This book is like the poetry of visualizations; you will need to supplement it with books that are the prose of visualizations - see suggestions at the end of the review.
Why 3 Stars???
I initially gave this four stars, but then changed it to three stars. This may seem harsh, but hear me out. There is lots that is good in the book. However, this book's focus is more on cartography and maps. And this is where it falls short. It does not address the issue of map based visualizations in any sort of depth.
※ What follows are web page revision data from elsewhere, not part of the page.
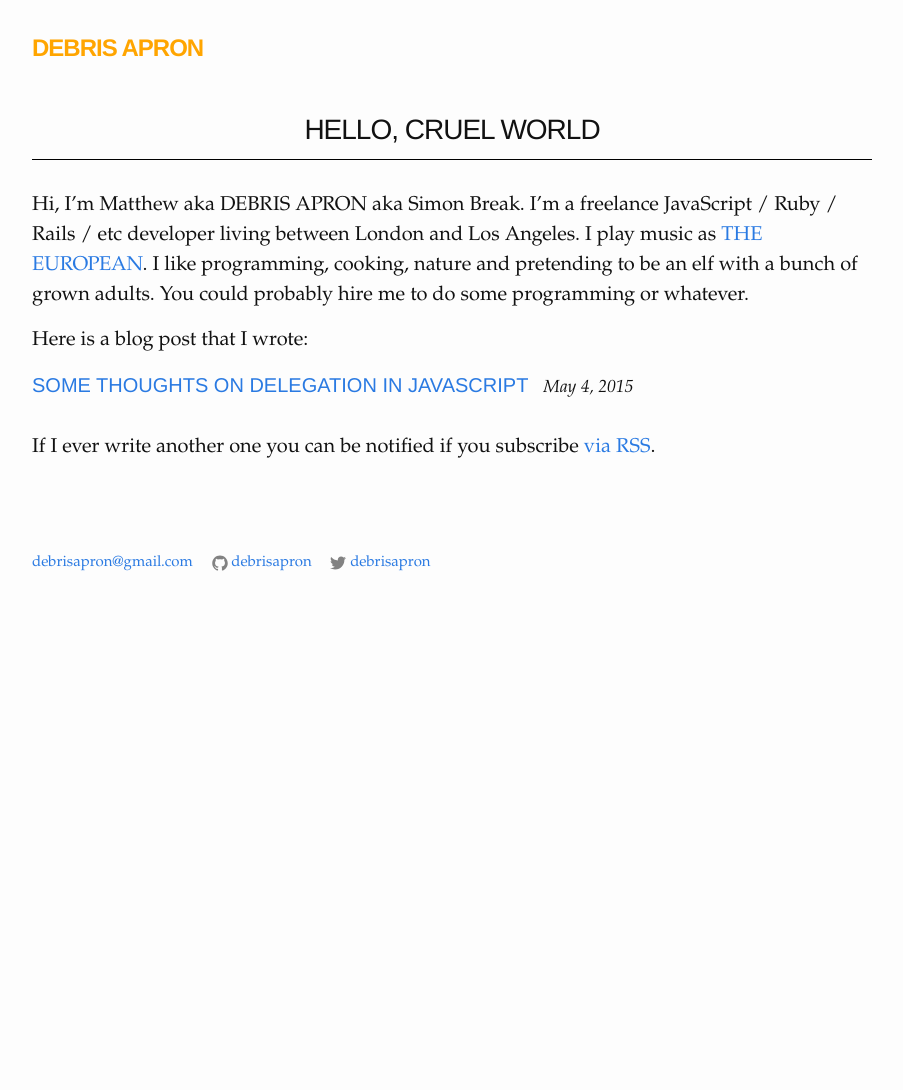
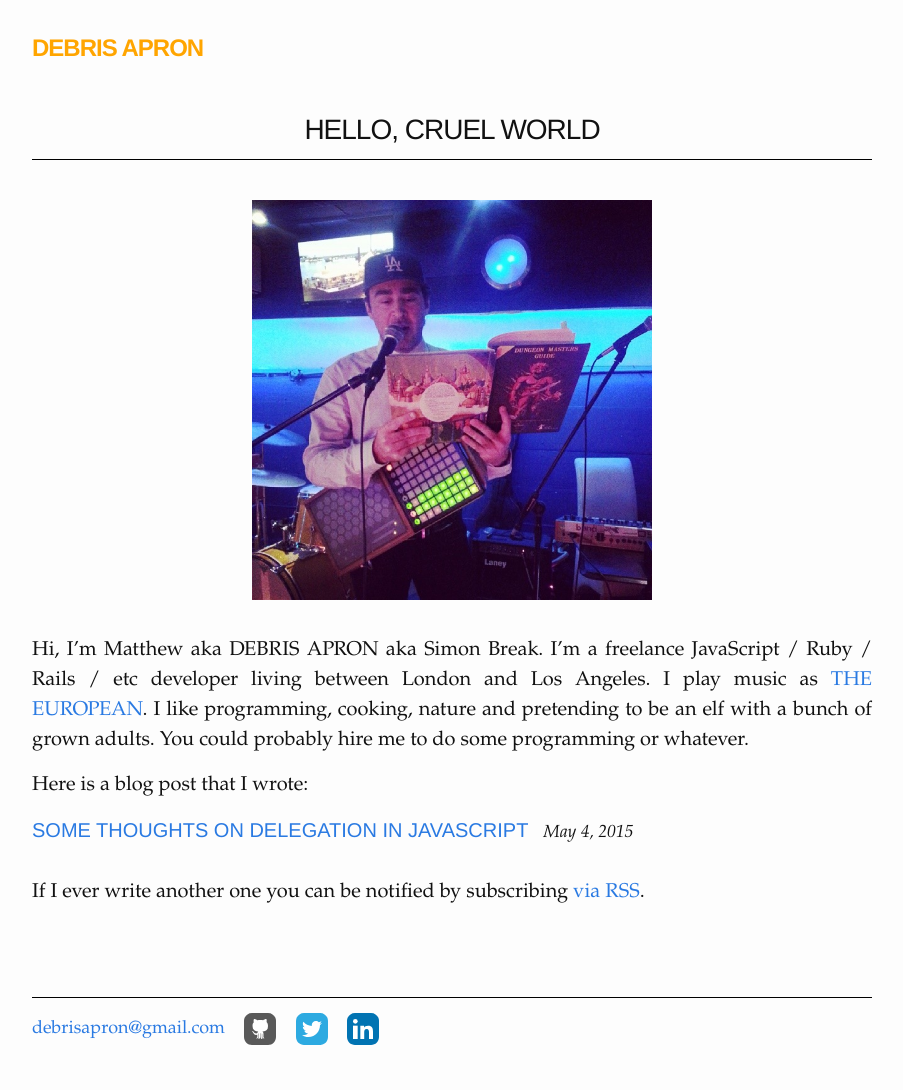
Before and after one commit to debrisapron/debrisapron.github.io, a Jekyll site: the page built from index.md, in a window 1280 px wide. Shown: the whole page, without its empty margins (188-1091 px from the left). Built offline with Jekyll 4.4.1, drawn with Linux system fonts in a browser that asks for light colours; before the commit the page ends 900 px from its top, so only the background shows below that.

Commit message:
Add picture of me, social icons, linkedin account, minor redesign

```diff
--- a/_includes/footer.html
+++ b/_includes/footer.html
@@ -9,23 +9,17 @@
 
       <li>
         <a href="https://github.com/{{ site.github_username }}">
-          <span class="icon  icon--github">
-            <svg viewBox="0 0 16 16">
-              <path fill="#828282" d="M7.999,0.431c-4.285,0-7.76,3.474-7.76,7.761 c0,3.428,2.223,6.337,5.307,7.363c0.388,0.071,0.53-0.168,0.53-0.374c0-0.184-0.007-0.672-0.01-1.32 c-2.159,0.469-2.614-1.04-2.614-1.04c-0.353-0.896-0.862-1.135-0.862-1.135c-0.705-0.481,0.053-0.472,0.053-0.472 c0.779,0.055,1.189,0.8,1.189,0.8c0.692,1.186,1.816,0.843,2.258,0.645c0.071-0.502,0.271-0.843,0.493-1.037 C4.86,11.425,3.049,10.76,3.049,7.786c0-0.847,0.302-1.54,0.799-2.082C3.768,5.507,3.501,4.718,3.924,3.65 c0,0,0.652-0.209,2.134,0.796C6.677,4.273,7.34,4.187,8,4.184c0.659,0.003,1.323,0.089,1.943,0.261 c1.482-1.004,2.132-0.796,2.132-0.796c0.423,1.068,0.157,1.857,0.077,2.054c0.497,0.542,0.798,1.235,0.798,2.082 c0,2.981-1.814,3.637-3.543,3.829c0.279,0.24,0.527,0.713,0.527,1.437c0,1.037-0.01,1.874-0.01,2.129 c0,0.208,0.14,0.449,0.534,0.373c3.081-1.028,5.302-3.935,5.302-7.362C15.76,3.906,12.285,0.431,7.999,0.431z"/>
-            </svg>
-          </span>
-          <span class="username">{{ site.github_username }}</span>
+          <img src="/assets/github_icon.svg" width="32" height="32">
         </a>
       </li>
       <li>
         <a href="https://twitter.com/{{ site.twitter_username }}">
-          <span class="icon  icon--twitter">
-            <svg viewBox="0 0 16 16">
-              <path fill="#828282" d="M15.969,3.058c-0.586,0.26-1.217,0.436-1.878,0.515c0.675-0.405,1.194-1.045,1.438-1.809
-              c-0.632,0.375-1.332,0.647-2.076,0.793c-0.596-0.636-1.446-1.033-2.387-1.033c-1.806,0-3.27,1.464-3.27,3.27 c0,0.256,0.029,0.506,0.085,0.745C5.163,5.404,2.753,4.102,1.14,2.124C0.859,2.607,0.698,3.168,0.698,3.767 c0,1.134,0.577,2.135,1.455,2.722C1.616,6.472,1.112,6.325,0.671,6.08c0,0.014,0,0.027,0,0.041c0,1.584,1.127,2.906,2.623,3.206 C3.02,9.402,2.731,9.442,2.433,9.442c-0.211,0-0.416-0.021-0.615-0.059c0.416,1.299,1.624,2.245,3.055,2.271 c-1.119,0.877-2.529,1.4-4.061,1.4c-0.264,0-0.524-0.015-0.78-0.046c1.447,0.928,3.166,1.469,5.013,1.469 c6.015,0,9.304-4.983,9.304-9.304c0-0.142-0.003-0.283-0.009-0.423C14.976,4.29,15.531,3.714,15.969,3.058z"/>
-            </svg>
-          </span>
-          <span class="username">{{ site.twitter_username }}</span>
+          <img src="/assets/twitter_icon.svg" width="32" height="32">
+        </a>
+      </li>
+      <li>
+        <a href="https://www.linkedin.com/in/debrisapron">
+          <img src="/assets/linkedin_icon.svg" width="32" height="32">
         </a>
       </li>
     </ul>
--- a/_sass/_base.scss
+++ b/_sass/_base.scss
@@ -123,6 +123,9 @@ blockquote {
     }
 }
 
+p {
+    text-align: justify;
+}
 
 
 /**
--- a/_sass/_layout.scss
+++ b/_sass/_layout.scss
@@ -111,13 +111,17 @@ a.site-title {
 .contact-list,
 .social-media-list,
 .links-list {
-    font-size: 15px;
+    font-size: 18px;
     list-style: none;
     margin-left: 0;
+    padding-top: 15px;
+    /*display: inline-block;*/
     > li {
         display: inline;
         margin-right: 15px;
     }
+    border-top: 1px solid black;
+    /*border-bottom: 1px solid $grey-color-light;*/
 }
 
 .footer-col-wrapper {
@@ -229,6 +233,8 @@ a.site-title {
 
 .post-content {
     margin-bottom: $spacing-unit;
+    /*padding-bottom: 20px;
+    border-bottom: 1px solid black;*/
 
     h2 {
         font-size: 26px;
@@ -258,3 +264,9 @@ a.site-title {
 .post .footnotes {
     margin-top: 40px;
 }
+
+.picture-wrapper {
+    text-align: center;
+    margin-top: 40px;
+    margin-bottom: 35px;
+}
--- a/index.md
+++ b/index.md
@@ -2,6 +2,10 @@
 layout: post
 title: Hello, Cruel World
 ---
+
+<div class="picture-wrapper">
+  <img src="/assets/break_dmg.jpg" alt="A picture of me playing a concert on a boat while reading out loud from a 1st edition Dungeon Masters Guide" width="400" height="400"/>
+</div>
 
 Hi, I'm Matthew aka DEBRIS APRON aka Simon Break. I'm a freelance JavaScript / Ruby / Rails / etc developer living between London and Los Angeles. I play music as [THE EUROPEAN](http://iamtheeuropean.com). I like programming, cooking, nature and pretending to be an elf with a bunch of grown adults. You could probably hire me to do some programming or whatever.
 
@@ -16,4 +20,4 @@ Here is a blog post that I wrote:
   {% endfor %}
 </ul>
 
-If I ever write another one you can be notified if you subscribe <a href="/feed.xml">via RSS</a>.
+If I ever write another one you can be notified by subscribing <a href="/feed.xml">via RSS</a>.
```
Also changed, not shown: assets/break_dmg.jpg (added), assets/email_icon.svg (added), assets/github_icon.svg (added), assets/linkedin_icon.svg (added), assets/twitter_icon.svg (added).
Not much space is devoted to the different types of map based visualizations - dot plots, qualitative and quantitative choropleths (color patches), heatmaps, proportional bars, 3D maps, maps with variable sized markers, isopleths, flow maps, dot-location maps, graduated symbol maps, and much, much, more. The other reason for deducting two stars is the fact that this book, in 2009, does read a bit dated. It is a beautifully laid out book, that almost falls into the coffee-table book category, but looking beyond that, the material does show its age. 10 or 15 years ago the rating would have been 4 or 5 stars. Perhaps unfair on my part...
On the topic of spatial maps, Tufte highlights a problem that may emerge with conventional choropleths (blot maps): "(they)... paint over areas formed by given geographic or political boundaries ...Read more ›
This is not a "how to" book, but rather a group of inspiring examples showing any would be information designer the concepts behind the execution of these superb examples.The concepts are painstakingly argued and illustrated. Tufte is obsessed with quality - the book is printed on 100% rag paper using old fashioned lead type because he believes this yields the highest quality results. One of the best books I have ever read when it comes to visual design!
For instance, in his chapter "Layering and Separation," Tufte dissects the problems with array of marshaling signals then reworks the presentation and provides a step-by-step explanation of his process. His coining of the wonderful notion of an "information prison" shows that his cleverness extends from the visual to the written.
As Tufte writes in his introduction, "The principles of information design are universal-like mathematics-and are not tied to unique features of a particular language or culture." He proves this point amply by drawing on myriad sources and examples.
His comments and insights of the power of color are especially enlightening, and if you have ever been subjected to a particularly hideous PowerPoint slide show where the presenter got more than a bit carried away with the technology, you will be agreeing more than disagreeing with the ideas here.
Finally, I acknowledge there is bound to be some sticker shock associated with Edward Tufte's books. But if you consider the amount and quality of color (which requires special press runs), the quality of the paper, the amount of press time (Tufte oversees and approves the printing), and the vast scope of timeless information contained in each book, then these books are a deal.
Most Recent Customer Reviews
An interesting walk through different types of graphics. From my perspective - the aesthetic part is not always clear for me - but you can't deny the infographics are really... Read morePublished 3 months ago by Agata
This book's content is challenging and Tufte's prose is difficult to understand at times. The content is very interesting and many examples are provided to compliment the... Read morePublished 4 months ago by Amazon Customer
Not for the faint hearted. This compex examination of the power of visual representation exhausts the mind with discoveries.Published 4 months ago by Bookslut
The first of several excellent books on the subject. His passion is in every drop of ink on these pages. Get'em all - I did.Published 14 months ago by R. S. Lloyd